"We're on the right path," Hiller stated. "Hopefully, if we don't make too many mistakes we'll be there next year too."
Jamie Brambley, executive director of the Fulton County Library, accepted a special service award plaque on behalf of the countless number of volunteers that work together to ensure the success of both the McConnellsburg and Hustontown branches. Volunteers receiving certificates of appreciation included Carolyn Benson, Betty Gail Faunce, Martin Hann, Sherry Lynn, Kay McBeath, Audrey and Ron Mitchell, Linda Portanova, Charles "Skip" Ramsey, Elder Taylor Reed, Joyce Souders, Judy Tison, Elder Curtis Udal, Jean Kies and Esther Stubbs.
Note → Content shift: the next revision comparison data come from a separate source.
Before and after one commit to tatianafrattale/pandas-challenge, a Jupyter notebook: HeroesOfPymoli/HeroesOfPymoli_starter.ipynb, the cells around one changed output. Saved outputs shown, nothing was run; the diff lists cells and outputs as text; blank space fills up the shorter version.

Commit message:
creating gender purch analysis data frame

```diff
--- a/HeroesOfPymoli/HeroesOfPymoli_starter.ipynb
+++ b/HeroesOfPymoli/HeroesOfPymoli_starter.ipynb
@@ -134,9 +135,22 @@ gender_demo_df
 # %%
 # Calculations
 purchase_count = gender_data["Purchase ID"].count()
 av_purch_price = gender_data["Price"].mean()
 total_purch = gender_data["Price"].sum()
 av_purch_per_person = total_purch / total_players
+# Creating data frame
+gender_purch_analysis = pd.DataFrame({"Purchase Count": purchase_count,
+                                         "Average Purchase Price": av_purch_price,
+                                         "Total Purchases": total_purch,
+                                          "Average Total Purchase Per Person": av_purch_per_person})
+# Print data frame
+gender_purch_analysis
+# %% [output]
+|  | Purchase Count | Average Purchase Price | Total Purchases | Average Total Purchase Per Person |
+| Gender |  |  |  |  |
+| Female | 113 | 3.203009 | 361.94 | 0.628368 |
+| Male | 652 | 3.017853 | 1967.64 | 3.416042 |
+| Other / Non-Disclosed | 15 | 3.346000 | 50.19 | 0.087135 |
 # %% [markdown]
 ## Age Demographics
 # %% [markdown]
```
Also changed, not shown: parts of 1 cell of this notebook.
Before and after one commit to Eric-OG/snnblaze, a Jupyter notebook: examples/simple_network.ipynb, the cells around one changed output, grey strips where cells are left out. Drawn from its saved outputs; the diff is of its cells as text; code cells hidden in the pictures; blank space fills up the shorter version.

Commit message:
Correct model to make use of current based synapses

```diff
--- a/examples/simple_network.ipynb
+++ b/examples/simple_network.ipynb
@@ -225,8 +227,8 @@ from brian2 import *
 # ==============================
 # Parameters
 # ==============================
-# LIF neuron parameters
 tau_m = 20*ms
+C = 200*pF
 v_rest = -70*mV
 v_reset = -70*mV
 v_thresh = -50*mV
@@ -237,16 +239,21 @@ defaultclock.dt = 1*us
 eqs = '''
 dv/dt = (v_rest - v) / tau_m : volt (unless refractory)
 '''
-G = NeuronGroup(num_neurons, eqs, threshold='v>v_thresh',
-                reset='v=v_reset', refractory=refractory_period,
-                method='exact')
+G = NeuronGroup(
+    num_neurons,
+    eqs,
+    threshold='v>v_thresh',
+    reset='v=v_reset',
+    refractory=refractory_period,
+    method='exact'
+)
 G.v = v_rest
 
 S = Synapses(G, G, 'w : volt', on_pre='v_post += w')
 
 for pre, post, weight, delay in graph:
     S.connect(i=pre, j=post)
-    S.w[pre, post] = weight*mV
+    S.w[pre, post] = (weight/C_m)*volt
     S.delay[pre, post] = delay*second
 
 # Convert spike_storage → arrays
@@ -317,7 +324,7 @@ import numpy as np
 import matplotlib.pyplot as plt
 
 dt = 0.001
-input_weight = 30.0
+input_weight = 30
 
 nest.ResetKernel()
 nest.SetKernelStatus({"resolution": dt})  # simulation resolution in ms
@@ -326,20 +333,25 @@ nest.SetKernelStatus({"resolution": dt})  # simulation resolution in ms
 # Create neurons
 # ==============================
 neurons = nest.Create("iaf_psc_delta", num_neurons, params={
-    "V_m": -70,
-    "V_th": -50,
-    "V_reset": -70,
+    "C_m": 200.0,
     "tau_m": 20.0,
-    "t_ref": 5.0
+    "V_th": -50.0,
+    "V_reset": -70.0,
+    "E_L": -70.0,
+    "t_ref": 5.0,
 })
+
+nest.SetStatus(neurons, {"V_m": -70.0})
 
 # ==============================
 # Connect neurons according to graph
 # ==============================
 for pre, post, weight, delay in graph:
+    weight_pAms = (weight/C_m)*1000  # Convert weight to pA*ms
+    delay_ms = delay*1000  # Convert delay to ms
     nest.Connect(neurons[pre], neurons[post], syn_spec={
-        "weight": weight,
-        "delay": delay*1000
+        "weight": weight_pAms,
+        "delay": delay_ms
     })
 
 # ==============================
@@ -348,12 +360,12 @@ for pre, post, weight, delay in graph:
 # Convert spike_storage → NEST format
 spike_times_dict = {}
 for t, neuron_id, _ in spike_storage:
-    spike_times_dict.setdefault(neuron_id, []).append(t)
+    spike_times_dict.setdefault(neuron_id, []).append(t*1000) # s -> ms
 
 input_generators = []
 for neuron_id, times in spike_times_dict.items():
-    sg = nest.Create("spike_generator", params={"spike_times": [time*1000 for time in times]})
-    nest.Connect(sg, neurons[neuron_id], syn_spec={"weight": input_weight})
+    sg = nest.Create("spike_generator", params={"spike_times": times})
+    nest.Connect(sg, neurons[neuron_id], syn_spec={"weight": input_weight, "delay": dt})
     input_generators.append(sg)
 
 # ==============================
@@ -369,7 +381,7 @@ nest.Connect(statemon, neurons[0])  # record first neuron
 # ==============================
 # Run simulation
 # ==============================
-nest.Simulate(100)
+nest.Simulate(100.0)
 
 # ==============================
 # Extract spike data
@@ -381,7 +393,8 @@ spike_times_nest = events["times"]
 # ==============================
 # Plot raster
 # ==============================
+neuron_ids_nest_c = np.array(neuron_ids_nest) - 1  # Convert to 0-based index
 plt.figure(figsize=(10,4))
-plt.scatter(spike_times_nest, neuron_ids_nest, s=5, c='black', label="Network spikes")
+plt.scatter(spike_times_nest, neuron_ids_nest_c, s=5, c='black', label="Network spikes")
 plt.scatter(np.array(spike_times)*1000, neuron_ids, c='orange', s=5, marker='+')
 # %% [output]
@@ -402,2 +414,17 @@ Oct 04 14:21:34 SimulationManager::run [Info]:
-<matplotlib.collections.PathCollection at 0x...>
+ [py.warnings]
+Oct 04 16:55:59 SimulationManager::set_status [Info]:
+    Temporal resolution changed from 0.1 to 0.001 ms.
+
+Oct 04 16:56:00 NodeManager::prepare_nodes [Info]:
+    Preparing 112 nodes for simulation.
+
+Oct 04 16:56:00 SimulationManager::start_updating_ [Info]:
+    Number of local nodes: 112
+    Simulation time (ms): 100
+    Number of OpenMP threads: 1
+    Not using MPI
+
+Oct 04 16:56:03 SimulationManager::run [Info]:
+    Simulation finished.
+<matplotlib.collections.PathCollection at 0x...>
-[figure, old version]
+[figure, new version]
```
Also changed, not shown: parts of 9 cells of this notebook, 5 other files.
Loy Garber, vice president of the library's board of directors, shared with the crowd the history of the library, which is rich with volunteerism. Garber noted the library has survived and thrived over the decades as a result of the commitment of area volunteers, who logged more than 1,500 hours in 2008. As another testament to their dedication, Garber said that more than 32,000 individuals visited the library last year and there are just under 8,000 active cardholders in existence.